The Graduate Management Admission Test (GMAT) is intended to evaluate the ability to interpret and process information or knowledge within a specified period of time. The majority of students who register for and complete the GMAT are, for the most part, considering an advanced degree in Business, Management, Finance, Accounting or Human Resources. If you’re unsure whether the GMAT or the GRE is the best option for your specific situation, see our advice here.
Typically, the main obstacles to reaching your target score on the GMAT begin with the bad habits we establish taking our first standardized exams.

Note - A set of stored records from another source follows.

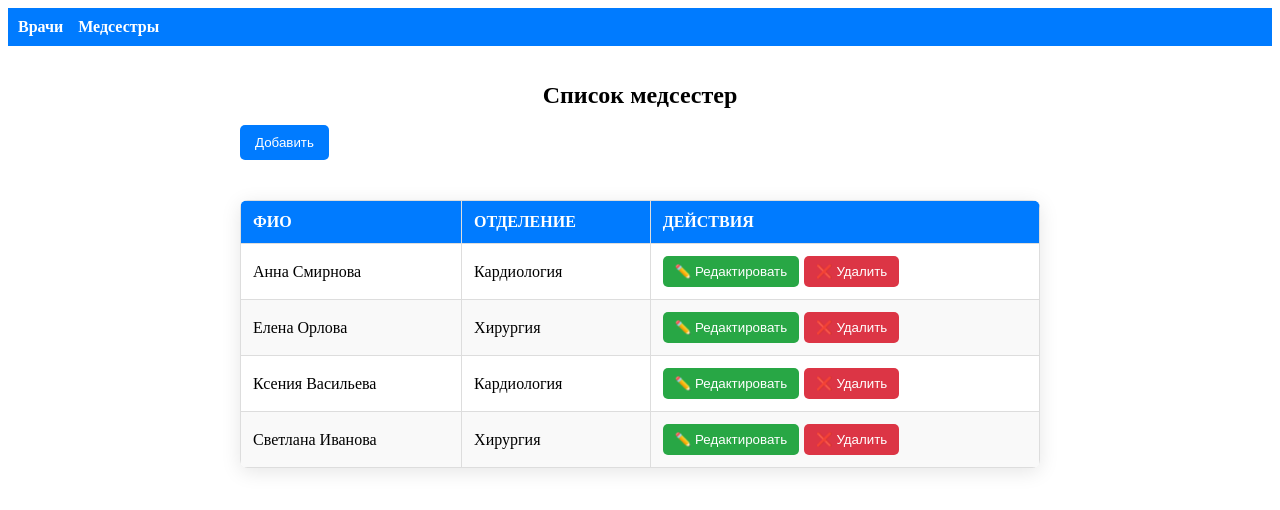
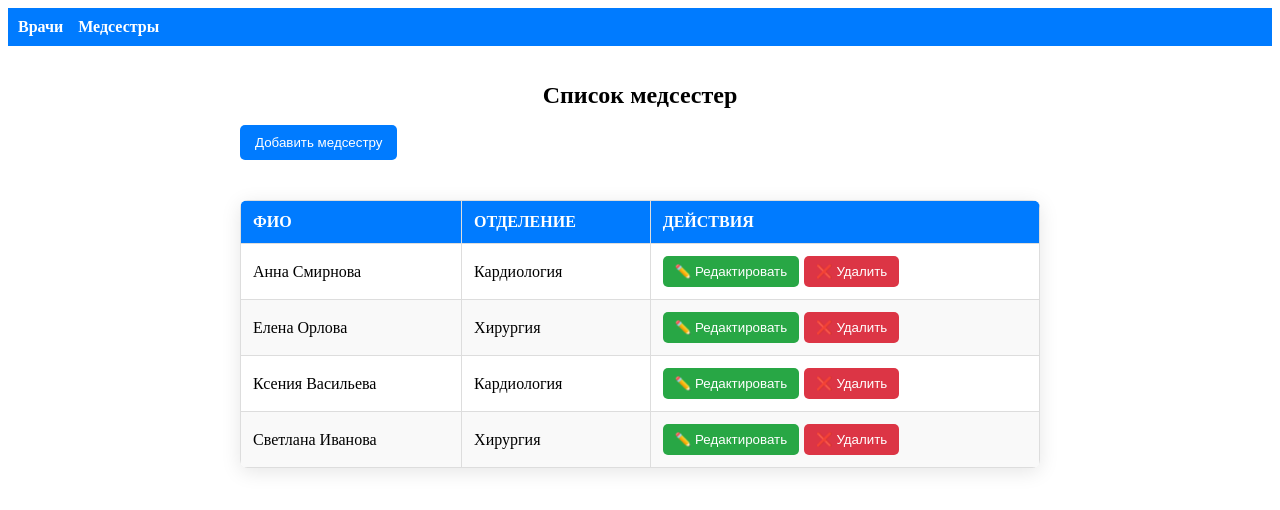
Before and after one commit to EgorovMaks/medical-staff-management, a Vue app: page /nurses in a window 1280 px wide. Shown: the top 510 px of the page. Built offline with nearby package versions, Linux system fonts and the light colour scheme.

Commit message:
fix StaffList

```diff
--- a/src/components/StaffList.vue
+++ b/src/components/StaffList.vue
@@ -26,6 +26,9 @@ const staffMembers = computed(() =>
 );
 
 const isHeadText = (member) => (member.isHead ? "Да" : "Нет");
+
+// Добавляем вычисляемое свойство staffType
+const staffType = computed(() => (props.isManager ? "врача" : "медсестру"));
 
 onMounted(() => {
   staffStore.loadDoctors();
@@ -191,10 +194,6 @@ const closeForm = () => {
     &:nth-child(even) {
       background-color: #f9f9f9;
     }
-
-    &:hover {
-      // background-color: #f1f1f1;
-    }
   }
 
   &__cell {
```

For a lot of us, that is the SAT. It is not certainly not unheard of for high school students to attempt multiple strategies besides the ones that work best and actually address the content they will be tested on. Too often, if we don’t have a good grasp on the content, we avoid hunkering down and tackling it; instead, many of us resort to last minute cramming or an all-night marathon session a couple of days before the test date. This works as well on the GMAT as it does for the SAT (not very well).
Now that the education community has generally accepted that standardized exams are not IQ tests, we know that things like deliberate, focused practice, growth mindset, and studying over time does increase scores. Creating a study plan tailored to your strengths and weaknesses, taking practice tests, and working with a tutor who’s an expert on the exam and test taking strategies are all good places to start.
In this article, we'll focus on common mistakes made while taking the Verbal and Writing sections of the GMAT, and specific ways to avoid them.
The GMAT Format
In terms of the test format, the GMAT can be divided into two main sections: mathematical reasoning and verbal comprehension. In that sense, it is very similar to its SAT counterpart. The difference is that, unlike the SAT where the format poses an array of multiple choice questions with minimal interrelation to each other, both GMAT sections present a substantial amount of information that is expected to be processed not only simultaneously, but also in a more wholesome and systemic manner. This serves to separate memory or mimetic tactics from contributing to the scoring--a factor the GMAT purports to eliminate from the candidate pool.
The Verbal Section
To study efficiently, the student's best move is to identify their personal strengths and weaknesses. If their math skills and content knowledge are strong; then their focus should be centered on the verbal aspect of the testing. However, that does not mean that this student shouldn’t spend time reviewing elements of algebra, geometry, and arithmetic.
The verbal section hinges inordinately on mastery of English grammar and composition; on the part of the test-taker as well as through the reading passages provided, most of which are referenced from academic or industrial fields. An effective way to prepare for those types of questions are:
- To read over diverse topics and themes in publications such as newspapers, magazines, classic literature well in advance of the test date. This is vital for learning the techniques for identifying the main idea, supporting evidence, implication, inference, and subtle conclusions of professional writing.
- Obtain a grammar book from the public library. This will provide the student with clear and abundant examples and exercises and is a great way to reacquaint him or herself with basic writing skills if there is a serious lack of familiarity. This means reviewing: verb tense, subject-verb agreement, quantity, parallel phrasing, terminology, spelling, and so on. The sentence portion of the verbal section is merely highlighting a student's ability to spot basic grammar anomalies.
The Analytical Writing Assessment
The last consideration in the often formidable verbal test is the essay. The GMAT accomplishes this measurement of aptitude by listing an argument, hypothetical or actual, that is preceded with a brief summary of the topic followed by the writing requirement in the form of a prompt. There are two items that the student must adhere to in order to convincingly and compellingly exhibit a valid response to the essay portion of the test:
- Precisely and accurately address the points emanating from the question.
This may seem like common sense, but nervous test takers have a tendency to avoid directly addressing the question. For example, if the prompt asks you to choose a side, make sure you have chosen and stated your side within the first few sentences – and stick with it.
The introduction paragraph must refer back to the prompt, at the very least. The first body paragraph should provide a description of the issue confronted in the question. The second paragraph should emphasize any counterargument to the original dilemma. The last body paragraph is the student’s position within the overall argument, supported by what has been said in all previous paragraphs.
- Correct grammar and structure is imperative to achieving a high score.
That is to say: proper punctuation, precise spelling and capitalization, organized and efficient phrasing of themes and discussion. The essay is testing the student's level of conveying concepts and expression through the English language, already expecting the individual to be a master of syntax.
Follow these tips on the Verbal and Writing sections of the GMAT, and you'll be well on your way to achieving that target score. When determining what your target score should be, here's some helpful info from GMATClub about the impact of GMAT scores on admission chances to top business schools.
About the Author
Luis F. is one of MyGuru's experienced GMAT tutors.